TASK DIRECTIONS = Based on the entries below, how many lines contain the word "FocusManager"? Respond with only the number.

***** RECORDED INFORMATION

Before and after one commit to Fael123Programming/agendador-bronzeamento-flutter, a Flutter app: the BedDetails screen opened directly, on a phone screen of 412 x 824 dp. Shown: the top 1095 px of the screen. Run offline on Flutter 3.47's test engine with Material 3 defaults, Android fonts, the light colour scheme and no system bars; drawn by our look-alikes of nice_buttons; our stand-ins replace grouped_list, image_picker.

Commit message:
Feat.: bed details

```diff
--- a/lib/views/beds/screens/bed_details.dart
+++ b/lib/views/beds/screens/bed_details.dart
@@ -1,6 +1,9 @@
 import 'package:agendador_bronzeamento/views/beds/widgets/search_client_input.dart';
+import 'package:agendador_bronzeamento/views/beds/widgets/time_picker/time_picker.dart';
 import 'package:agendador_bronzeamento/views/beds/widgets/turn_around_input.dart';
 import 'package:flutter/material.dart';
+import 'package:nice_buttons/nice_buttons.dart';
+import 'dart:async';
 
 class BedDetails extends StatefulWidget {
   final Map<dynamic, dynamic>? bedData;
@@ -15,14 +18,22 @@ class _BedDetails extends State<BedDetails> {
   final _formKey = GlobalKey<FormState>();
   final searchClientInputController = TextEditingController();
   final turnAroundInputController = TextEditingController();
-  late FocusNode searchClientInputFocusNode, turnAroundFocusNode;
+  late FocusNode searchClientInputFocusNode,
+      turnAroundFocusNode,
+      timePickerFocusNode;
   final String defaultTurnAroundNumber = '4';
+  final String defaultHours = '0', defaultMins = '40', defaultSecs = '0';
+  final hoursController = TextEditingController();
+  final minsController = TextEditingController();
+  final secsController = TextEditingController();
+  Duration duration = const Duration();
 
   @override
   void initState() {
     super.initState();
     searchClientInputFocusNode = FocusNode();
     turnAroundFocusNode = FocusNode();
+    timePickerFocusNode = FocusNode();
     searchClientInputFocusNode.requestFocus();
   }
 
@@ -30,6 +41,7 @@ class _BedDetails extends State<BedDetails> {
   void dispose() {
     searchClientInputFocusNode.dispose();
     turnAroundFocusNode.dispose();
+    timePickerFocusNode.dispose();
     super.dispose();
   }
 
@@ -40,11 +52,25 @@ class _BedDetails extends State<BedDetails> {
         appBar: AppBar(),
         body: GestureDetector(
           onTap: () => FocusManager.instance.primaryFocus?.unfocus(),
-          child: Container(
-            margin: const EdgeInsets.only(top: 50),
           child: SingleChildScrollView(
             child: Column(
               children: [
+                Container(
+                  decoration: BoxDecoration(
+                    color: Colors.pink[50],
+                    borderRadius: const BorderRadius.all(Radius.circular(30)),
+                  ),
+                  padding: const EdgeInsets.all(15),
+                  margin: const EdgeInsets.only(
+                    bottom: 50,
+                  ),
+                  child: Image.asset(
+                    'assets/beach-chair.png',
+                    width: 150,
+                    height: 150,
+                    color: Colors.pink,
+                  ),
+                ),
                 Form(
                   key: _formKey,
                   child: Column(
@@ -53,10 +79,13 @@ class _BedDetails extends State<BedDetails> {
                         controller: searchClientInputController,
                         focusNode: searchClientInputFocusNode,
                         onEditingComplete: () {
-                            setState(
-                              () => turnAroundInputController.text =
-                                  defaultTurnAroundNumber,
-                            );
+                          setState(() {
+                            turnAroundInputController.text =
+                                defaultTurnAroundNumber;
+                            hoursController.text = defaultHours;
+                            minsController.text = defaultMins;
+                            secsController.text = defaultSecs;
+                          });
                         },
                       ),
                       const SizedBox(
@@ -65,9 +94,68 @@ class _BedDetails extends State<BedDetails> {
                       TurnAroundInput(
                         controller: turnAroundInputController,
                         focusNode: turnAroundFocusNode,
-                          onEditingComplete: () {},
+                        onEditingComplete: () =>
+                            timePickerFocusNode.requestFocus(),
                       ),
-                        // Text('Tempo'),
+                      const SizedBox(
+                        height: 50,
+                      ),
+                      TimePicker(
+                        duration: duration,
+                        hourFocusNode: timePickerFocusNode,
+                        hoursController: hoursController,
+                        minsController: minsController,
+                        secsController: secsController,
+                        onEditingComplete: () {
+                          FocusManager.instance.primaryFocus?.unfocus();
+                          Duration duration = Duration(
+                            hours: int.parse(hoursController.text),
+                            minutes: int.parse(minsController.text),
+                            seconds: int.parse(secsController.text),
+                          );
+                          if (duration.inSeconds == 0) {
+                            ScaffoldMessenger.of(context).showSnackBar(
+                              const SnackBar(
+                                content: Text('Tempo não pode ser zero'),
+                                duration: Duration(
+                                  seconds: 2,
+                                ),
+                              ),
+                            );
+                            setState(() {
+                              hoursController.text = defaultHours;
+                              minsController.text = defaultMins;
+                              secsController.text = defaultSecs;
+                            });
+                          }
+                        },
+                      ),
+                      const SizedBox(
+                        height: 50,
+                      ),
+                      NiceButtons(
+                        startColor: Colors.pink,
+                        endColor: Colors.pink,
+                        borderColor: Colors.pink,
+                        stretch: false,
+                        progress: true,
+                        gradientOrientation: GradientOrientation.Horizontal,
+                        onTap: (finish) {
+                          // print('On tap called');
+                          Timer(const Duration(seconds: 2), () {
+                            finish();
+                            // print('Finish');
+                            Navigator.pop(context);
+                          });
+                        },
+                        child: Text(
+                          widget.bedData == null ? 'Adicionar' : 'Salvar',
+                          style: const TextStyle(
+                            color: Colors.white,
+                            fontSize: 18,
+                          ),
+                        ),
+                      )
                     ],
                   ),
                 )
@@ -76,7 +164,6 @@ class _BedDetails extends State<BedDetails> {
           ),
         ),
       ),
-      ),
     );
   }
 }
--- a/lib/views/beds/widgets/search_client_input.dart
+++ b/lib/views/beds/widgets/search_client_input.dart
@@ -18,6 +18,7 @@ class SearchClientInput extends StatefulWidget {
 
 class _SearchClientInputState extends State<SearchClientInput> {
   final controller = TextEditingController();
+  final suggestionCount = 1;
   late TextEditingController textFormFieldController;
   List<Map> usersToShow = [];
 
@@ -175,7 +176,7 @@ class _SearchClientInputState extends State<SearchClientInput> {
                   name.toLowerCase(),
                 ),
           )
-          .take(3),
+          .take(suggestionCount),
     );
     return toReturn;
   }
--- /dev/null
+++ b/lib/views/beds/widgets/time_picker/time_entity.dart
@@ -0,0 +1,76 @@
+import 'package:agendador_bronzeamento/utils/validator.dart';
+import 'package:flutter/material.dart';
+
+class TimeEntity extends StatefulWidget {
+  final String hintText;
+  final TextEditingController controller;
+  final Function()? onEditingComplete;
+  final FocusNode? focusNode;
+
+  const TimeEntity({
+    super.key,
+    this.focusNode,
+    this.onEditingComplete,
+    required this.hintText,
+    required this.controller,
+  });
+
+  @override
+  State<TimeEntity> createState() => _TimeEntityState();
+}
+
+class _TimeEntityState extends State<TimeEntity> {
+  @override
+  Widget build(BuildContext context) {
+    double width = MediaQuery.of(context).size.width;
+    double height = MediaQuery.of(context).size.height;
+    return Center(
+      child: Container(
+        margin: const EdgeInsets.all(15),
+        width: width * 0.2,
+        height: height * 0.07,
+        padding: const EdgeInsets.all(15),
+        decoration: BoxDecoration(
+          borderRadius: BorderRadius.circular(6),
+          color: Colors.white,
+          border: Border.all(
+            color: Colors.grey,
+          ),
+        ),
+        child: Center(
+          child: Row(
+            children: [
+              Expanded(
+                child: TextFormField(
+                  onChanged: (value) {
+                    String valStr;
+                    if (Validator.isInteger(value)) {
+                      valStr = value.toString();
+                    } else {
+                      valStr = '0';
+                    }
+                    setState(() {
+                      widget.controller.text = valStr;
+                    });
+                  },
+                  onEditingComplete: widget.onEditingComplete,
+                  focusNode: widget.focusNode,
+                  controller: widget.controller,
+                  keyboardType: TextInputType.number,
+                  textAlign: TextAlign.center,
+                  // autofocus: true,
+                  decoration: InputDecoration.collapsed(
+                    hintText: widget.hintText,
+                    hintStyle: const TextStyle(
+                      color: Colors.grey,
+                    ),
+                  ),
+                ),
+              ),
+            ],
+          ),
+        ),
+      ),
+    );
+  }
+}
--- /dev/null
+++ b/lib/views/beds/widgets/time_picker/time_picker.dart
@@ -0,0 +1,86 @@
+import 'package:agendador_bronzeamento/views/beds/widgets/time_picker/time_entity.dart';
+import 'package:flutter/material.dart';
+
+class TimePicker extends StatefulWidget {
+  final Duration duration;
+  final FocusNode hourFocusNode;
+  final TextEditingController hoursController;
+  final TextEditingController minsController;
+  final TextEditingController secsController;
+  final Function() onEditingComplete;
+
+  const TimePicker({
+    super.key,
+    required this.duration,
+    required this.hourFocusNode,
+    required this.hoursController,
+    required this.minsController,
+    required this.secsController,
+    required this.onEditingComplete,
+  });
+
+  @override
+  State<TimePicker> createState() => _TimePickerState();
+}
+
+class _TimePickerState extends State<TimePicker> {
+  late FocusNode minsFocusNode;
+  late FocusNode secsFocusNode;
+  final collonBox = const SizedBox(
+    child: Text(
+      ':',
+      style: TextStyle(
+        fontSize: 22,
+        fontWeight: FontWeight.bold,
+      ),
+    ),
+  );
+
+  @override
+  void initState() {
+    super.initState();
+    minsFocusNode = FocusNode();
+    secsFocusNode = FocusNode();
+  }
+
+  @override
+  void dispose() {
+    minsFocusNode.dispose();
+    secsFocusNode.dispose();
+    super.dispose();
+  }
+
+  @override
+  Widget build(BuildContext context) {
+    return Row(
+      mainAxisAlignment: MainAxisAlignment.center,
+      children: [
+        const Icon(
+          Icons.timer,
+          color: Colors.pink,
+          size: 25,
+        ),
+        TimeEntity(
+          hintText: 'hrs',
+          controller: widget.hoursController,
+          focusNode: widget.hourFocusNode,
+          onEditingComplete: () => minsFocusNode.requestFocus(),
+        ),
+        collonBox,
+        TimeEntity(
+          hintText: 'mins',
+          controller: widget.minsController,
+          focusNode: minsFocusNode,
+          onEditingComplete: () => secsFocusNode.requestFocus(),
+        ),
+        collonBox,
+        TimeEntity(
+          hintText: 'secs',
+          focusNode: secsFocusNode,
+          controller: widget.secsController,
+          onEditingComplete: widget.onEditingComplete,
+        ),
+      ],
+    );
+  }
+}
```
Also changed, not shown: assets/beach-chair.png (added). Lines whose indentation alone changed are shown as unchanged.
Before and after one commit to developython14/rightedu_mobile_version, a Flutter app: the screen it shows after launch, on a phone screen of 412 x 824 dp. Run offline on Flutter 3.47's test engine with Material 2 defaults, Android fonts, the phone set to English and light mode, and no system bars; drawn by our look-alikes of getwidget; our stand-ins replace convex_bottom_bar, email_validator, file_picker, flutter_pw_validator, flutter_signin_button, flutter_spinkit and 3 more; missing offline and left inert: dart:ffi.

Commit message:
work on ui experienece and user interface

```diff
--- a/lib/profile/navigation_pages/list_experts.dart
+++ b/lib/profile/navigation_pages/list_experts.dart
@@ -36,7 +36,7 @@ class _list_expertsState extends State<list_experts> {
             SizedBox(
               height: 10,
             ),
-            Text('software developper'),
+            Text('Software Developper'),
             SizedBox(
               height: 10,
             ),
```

**********

RESPONSE AREA = 2